When you reproduce the listing, keep every word as it is and drop the pictures.

*** Opening EXERCISE MATERIALS ***

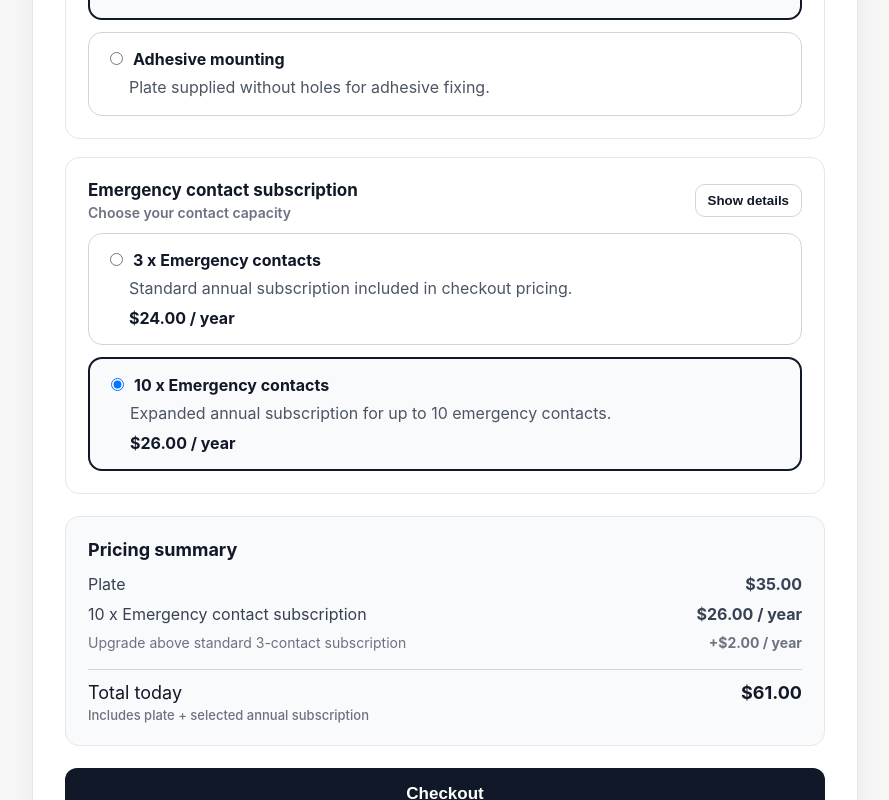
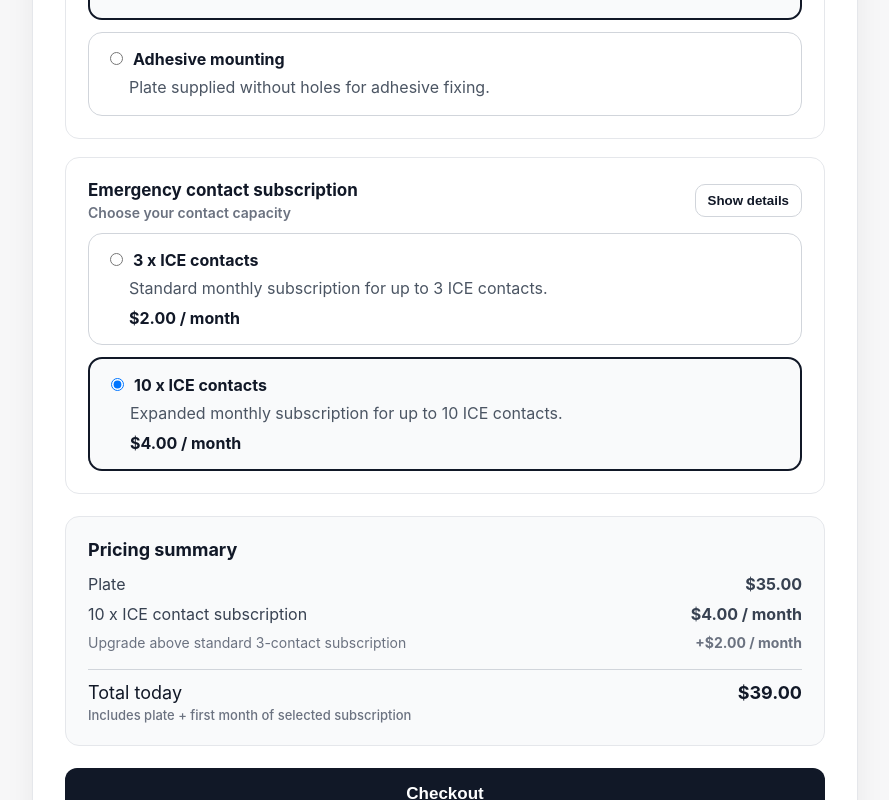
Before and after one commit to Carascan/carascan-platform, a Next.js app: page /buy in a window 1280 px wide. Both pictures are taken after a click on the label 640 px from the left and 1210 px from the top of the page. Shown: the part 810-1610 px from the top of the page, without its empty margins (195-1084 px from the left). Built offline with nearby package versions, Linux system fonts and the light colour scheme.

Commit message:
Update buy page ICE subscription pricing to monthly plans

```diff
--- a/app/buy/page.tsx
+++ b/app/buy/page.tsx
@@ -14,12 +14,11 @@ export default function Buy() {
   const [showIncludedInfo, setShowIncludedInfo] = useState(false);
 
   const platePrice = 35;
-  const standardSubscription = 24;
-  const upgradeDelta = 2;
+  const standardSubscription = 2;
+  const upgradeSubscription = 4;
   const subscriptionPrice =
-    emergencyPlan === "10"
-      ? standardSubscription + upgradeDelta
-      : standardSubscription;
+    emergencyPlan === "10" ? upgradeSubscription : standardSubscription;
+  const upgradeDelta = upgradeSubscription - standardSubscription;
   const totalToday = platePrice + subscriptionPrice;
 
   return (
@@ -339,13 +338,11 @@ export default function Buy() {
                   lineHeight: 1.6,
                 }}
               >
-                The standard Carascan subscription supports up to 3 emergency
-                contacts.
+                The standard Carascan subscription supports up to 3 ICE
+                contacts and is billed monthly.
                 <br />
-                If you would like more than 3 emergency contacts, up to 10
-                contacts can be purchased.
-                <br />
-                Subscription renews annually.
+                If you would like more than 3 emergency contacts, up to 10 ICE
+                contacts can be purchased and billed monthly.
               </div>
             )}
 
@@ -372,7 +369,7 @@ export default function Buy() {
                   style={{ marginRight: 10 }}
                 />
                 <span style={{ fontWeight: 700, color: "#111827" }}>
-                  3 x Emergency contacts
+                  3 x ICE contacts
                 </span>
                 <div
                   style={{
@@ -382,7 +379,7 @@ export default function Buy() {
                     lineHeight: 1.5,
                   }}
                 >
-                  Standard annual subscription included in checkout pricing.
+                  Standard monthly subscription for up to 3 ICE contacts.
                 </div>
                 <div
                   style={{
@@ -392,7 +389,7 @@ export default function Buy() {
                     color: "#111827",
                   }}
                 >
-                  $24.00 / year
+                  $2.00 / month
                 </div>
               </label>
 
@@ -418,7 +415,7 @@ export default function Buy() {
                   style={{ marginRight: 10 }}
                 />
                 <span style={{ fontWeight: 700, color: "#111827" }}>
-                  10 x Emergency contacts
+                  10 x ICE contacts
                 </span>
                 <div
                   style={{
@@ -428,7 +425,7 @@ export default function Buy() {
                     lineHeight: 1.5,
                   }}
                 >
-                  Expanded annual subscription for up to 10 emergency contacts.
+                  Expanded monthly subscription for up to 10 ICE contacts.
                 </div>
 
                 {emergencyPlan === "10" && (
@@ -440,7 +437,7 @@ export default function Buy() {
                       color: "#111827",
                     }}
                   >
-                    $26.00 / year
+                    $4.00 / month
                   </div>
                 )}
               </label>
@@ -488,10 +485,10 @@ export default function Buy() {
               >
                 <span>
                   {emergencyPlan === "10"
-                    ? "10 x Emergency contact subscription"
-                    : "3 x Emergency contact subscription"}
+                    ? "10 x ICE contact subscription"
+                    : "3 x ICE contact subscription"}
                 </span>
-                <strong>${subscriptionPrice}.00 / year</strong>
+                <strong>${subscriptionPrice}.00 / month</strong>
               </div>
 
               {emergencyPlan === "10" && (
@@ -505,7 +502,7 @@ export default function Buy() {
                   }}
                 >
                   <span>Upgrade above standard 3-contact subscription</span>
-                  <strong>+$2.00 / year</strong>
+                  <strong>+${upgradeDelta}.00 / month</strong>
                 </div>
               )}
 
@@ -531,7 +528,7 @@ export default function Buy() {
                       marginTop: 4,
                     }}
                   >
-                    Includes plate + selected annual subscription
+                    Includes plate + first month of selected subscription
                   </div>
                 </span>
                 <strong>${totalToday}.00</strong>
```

*** Closing EXERCISE MATERIALS ***

### [YOUR RESPONSE]
Before and after one commit to Carascan/carascan-platform, a Next.js app: page /buy in a window 1280 px wide. Both pictures are taken after a click on the label 640 px from the left and 1210 px from the top of the page. Shown: the part 810-1610 px from the top of the page, without its empty margins (195-1084 px from the left). Built offline with nearby package versions, Linux system fonts and the light colour scheme.

Commit message:
Update buy page ICE subscription pricing to monthly plans

```diff
--- a/app/buy/page.tsx
+++ b/app/buy/page.tsx
@@ -14,12 +14,11 @@ export default function Buy() {
   const [showIncludedInfo, setShowIncludedInfo] = useState(false);
 
   const platePrice = 35;
-  const standardSubscription = 24;
-  const upgradeDelta = 2;
+  const standardSubscription = 2;
+  const upgradeSubscription = 4;
   const subscriptionPrice =
-    emergencyPlan === "10"
-      ? standardSubscription + upgradeDelta
-      : standardSubscription;
+    emergencyPlan === "10" ? upgradeSubscription : standardSubscription;
+  const upgradeDelta = upgradeSubscription - standardSubscription;
   const totalToday = platePrice + subscriptionPrice;
 
   return (
@@ -339,13 +338,11 @@ export default function Buy() {
                   lineHeight: 1.6,
                 }}
               >
-                The standard Carascan subscription supports up to 3 emergency
-                contacts.
+                The standard Carascan subscription supports up to 3 ICE
+                contacts and is billed monthly.
                 <br />
-                If you would like more than 3 emergency contacts, up to 10
-                contacts can be purchased.
-                <br />
-                Subscription renews annually.
+                If you would like more than 3 emergency contacts, up to 10 ICE
+                contacts can be purchased and billed monthly.
               </div>
             )}
 
@@ -372,7 +369,7 @@ export default function Buy() {
                   style={{ marginRight: 10 }}
                 />
                 <span style={{ fontWeight: 700, color: "#111827" }}>
-                  3 x Emergency contacts
+                  3 x ICE contacts
                 </span>
                 <div
                   style={{
@@ -382,7 +379,7 @@ export default function Buy() {
                     lineHeight: 1.5,
                   }}
                 >
-                  Standard annual subscription included in checkout pricing.
+                  Standard monthly subscription for up to 3 ICE contacts.
                 </div>
                 <div
                   style={{
@@ -392,7 +389,7 @@ export default function Buy() {
                     color: "#111827",
                   }}
                 >
-                  $24.00 / year
+                  $2.00 / month
                 </div>
               </label>
 
@@ -418,7 +415,7 @@ export default function Buy() {
                   style={{ marginRight: 10 }}
                 />
                 <span style={{ fontWeight: 700, color: "#111827" }}>
-                  10 x Emergency contacts
+                  10 x ICE contacts
                 </span>
                 <div
                   style={{
@@ -428,7 +425,7 @@ export default function Buy() {
                     lineHeight: 1.5,
                   }}
                 >
-                  Expanded annual subscription for up to 10 emergency contacts.
+                  Expanded monthly subscription for up to 10 ICE contacts.
                 </div>
 
                 {emergencyPlan === "10" && (
@@ -440,7 +437,7 @@ export default function Buy() {
                       color: "#111827",
                     }}
                   >
-                    $26.00 / year
+                    $4.00 / month
                   </div>
                 )}
               </label>
@@ -488,10 +485,10 @@ export default function Buy() {
               >
                 <span>
                   {emergencyPlan === "10"
-                    ? "10 x Emergency contact subscription"
-                    : "3 x Emergency contact subscription"}
+                    ? "10 x ICE contact subscription"
+                    : "3 x ICE contact subscription"}
                 </span>
-                <strong>${subscriptionPrice}.00 / year</strong>
+                <strong>${subscriptionPrice}.00 / month</strong>
               </div>
 
               {emergencyPlan === "10" && (
@@ -505,7 +502,7 @@ export default function Buy() {
                   }}
                 >
                   <span>Upgrade above standard 3-contact subscription</span>
-                  <strong>+$2.00 / year</strong>
+                  <strong>+${upgradeDelta}.00 / month</strong>
                 </div>
               )}
 
@@ -531,7 +528,7 @@ export default function Buy() {
                       marginTop: 4,
                     }}
                   >
-                    Includes plate + selected annual subscription
+                    Includes plate + first month of selected subscription
                   </div>
                 </span>
                 <strong>${totalToday}.00</strong>
```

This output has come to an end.